Segment Start: DATA

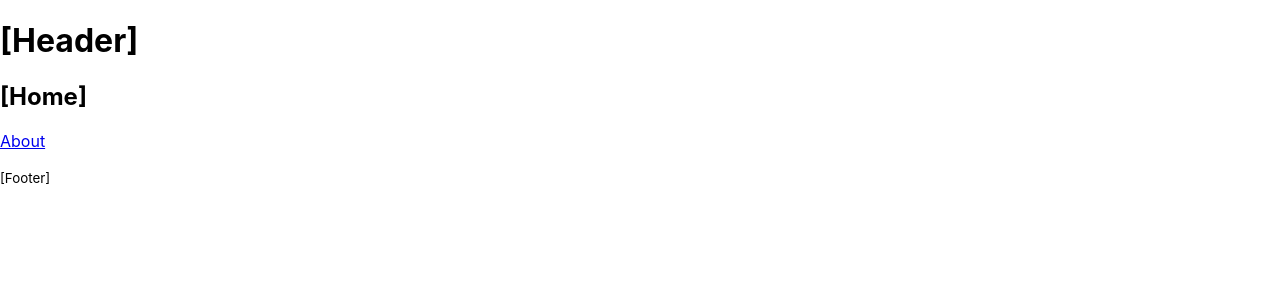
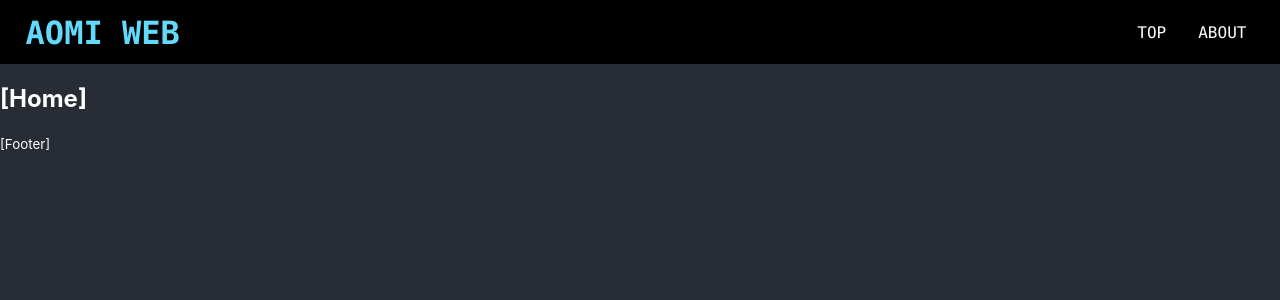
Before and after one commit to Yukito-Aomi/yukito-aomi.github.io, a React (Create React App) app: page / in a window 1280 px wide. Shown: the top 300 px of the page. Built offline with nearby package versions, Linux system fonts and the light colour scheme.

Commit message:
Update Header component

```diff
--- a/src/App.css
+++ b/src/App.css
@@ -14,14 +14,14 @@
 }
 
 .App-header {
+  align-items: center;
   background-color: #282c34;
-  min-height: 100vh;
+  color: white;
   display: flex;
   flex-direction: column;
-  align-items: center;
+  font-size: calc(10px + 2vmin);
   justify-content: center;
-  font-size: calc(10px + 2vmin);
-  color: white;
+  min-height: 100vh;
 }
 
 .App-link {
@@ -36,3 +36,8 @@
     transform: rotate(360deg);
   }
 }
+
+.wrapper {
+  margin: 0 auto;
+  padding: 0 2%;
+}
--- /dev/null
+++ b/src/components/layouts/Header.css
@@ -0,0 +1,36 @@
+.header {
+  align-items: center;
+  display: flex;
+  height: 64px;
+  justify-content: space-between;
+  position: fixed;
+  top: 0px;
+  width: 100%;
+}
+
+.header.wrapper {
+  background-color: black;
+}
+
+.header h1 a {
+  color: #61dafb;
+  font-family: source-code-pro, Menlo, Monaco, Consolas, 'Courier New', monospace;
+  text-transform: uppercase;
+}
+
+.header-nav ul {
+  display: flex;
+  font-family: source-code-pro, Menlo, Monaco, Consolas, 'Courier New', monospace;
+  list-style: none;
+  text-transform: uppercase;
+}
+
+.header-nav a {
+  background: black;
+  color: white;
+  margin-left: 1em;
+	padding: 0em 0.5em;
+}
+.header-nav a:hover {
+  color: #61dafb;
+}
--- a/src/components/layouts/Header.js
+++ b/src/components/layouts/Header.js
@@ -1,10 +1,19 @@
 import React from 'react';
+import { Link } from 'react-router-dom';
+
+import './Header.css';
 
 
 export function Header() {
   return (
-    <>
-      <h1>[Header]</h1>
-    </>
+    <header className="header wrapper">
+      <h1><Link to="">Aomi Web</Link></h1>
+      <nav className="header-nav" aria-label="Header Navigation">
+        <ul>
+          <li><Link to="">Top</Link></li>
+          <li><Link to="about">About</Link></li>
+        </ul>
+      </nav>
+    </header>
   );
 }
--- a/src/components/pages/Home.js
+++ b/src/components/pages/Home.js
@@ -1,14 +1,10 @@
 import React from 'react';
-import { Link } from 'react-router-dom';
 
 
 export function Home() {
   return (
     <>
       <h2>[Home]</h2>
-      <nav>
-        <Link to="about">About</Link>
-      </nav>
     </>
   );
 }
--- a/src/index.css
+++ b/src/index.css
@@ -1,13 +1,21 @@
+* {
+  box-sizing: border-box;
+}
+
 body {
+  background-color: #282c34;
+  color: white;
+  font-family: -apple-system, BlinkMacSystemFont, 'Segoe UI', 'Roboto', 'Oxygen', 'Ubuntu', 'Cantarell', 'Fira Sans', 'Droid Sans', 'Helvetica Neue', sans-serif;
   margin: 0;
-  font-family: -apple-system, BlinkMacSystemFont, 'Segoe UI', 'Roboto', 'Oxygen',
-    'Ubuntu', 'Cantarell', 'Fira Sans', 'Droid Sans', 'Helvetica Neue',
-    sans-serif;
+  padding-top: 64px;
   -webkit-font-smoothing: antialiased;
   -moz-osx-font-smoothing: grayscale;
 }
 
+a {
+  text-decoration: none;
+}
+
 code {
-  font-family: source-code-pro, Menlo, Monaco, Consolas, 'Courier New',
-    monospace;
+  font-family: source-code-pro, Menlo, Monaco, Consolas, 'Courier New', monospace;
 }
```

Segment End: DATA
Segment Start: DATA

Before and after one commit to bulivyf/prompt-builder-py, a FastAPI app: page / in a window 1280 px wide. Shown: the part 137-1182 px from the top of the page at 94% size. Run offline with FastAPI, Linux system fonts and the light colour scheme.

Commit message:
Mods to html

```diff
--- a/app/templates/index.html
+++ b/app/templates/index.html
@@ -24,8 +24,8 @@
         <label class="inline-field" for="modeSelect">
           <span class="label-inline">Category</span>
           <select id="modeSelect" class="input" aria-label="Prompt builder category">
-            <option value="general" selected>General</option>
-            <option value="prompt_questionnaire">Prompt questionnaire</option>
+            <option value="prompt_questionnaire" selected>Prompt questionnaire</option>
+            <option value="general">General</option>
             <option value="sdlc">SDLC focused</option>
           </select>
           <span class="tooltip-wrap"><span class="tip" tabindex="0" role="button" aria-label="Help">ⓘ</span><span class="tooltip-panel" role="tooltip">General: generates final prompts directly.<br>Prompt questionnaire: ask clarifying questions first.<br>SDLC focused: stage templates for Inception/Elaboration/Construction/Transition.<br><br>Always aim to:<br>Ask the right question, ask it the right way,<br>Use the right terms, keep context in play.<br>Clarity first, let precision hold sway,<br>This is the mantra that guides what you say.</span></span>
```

Segment End: DATA

ABOUT THIS TASK:
Copy out the lines of the records above in which the string "center" appears.

ANSWER TO THIS TASK:
+  align-items: center;
-  align-items: center;
   justify-content: center;
+  align-items: center;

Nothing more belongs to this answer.